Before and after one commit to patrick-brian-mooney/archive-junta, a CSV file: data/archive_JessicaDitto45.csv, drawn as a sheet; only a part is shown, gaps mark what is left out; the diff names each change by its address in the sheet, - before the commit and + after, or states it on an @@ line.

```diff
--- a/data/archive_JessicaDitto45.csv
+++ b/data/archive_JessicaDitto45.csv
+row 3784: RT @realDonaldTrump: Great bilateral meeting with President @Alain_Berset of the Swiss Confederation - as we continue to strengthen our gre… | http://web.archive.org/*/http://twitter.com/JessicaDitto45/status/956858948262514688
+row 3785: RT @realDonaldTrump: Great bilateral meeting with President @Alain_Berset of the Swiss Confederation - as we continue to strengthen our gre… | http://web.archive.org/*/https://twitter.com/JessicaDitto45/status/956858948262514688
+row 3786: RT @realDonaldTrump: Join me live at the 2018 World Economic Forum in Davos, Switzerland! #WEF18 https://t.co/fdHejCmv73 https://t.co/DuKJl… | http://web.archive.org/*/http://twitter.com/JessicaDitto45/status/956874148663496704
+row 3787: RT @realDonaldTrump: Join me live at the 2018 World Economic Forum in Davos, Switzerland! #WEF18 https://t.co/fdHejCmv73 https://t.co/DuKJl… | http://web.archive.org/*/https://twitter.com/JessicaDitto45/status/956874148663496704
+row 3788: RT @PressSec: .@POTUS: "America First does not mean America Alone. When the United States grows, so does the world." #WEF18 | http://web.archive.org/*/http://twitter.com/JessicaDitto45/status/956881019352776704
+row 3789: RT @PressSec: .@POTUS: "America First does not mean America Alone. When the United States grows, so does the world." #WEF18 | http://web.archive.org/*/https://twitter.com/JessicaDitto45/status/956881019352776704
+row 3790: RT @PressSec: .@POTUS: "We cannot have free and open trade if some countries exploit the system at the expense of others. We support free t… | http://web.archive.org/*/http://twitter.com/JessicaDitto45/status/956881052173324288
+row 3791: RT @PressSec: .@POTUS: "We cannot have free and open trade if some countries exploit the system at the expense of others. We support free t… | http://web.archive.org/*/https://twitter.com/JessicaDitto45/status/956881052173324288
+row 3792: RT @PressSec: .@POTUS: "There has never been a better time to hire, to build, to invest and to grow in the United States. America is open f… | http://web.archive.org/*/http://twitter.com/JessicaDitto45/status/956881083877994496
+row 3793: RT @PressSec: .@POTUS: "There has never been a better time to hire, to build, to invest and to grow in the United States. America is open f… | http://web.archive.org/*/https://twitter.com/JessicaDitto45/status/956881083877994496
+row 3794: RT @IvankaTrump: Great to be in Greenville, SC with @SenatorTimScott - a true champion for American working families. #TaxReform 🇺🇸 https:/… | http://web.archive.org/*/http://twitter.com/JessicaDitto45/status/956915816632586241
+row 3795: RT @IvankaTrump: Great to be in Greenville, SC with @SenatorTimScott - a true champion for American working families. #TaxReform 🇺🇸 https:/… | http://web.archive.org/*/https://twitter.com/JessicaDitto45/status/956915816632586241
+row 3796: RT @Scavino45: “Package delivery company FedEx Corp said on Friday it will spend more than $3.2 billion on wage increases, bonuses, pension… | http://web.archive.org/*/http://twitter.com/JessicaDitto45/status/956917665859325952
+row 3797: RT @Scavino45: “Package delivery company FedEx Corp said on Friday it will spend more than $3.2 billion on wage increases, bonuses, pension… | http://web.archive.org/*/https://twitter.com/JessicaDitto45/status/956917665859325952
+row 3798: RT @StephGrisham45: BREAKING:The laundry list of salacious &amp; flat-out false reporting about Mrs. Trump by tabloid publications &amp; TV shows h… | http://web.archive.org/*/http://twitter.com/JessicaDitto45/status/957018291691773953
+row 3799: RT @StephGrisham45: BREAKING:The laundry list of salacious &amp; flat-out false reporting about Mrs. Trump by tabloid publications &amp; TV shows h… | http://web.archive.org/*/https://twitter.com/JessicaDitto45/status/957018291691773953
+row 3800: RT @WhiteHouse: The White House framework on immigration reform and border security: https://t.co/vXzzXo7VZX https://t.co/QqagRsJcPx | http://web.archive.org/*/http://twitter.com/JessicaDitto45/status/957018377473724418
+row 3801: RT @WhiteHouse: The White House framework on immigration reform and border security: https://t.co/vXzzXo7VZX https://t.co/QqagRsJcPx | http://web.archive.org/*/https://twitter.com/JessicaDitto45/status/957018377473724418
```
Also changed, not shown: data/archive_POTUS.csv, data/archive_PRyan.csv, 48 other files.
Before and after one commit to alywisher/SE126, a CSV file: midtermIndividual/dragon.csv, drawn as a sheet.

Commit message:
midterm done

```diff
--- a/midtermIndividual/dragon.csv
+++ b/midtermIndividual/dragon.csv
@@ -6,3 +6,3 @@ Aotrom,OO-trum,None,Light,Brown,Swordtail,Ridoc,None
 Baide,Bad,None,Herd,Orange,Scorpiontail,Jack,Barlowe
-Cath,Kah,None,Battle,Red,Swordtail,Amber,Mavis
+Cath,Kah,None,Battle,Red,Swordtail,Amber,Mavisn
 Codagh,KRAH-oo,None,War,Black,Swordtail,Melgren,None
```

++++++++++

§ Assignment: Check each line above for the word "None" and copy the ones that have it.

§ Exercise solution:
@@ -6,3 +6,3 @@ Aotrom,OO-trum,None,Light,Brown,Swordtail,Ridoc,None
 Baide,Bad,None,Herd,Orange,Scorpiontail,Jack,Barlowe
-Cath,Kah,None,Battle,Red,Swordtail,Amber,Mavis
+Cath,Kah,None,Battle,Red,Swordtail,Amber,Mavisn
 Codagh,KRAH-oo,None,War,Black,Swordtail,Melgren,None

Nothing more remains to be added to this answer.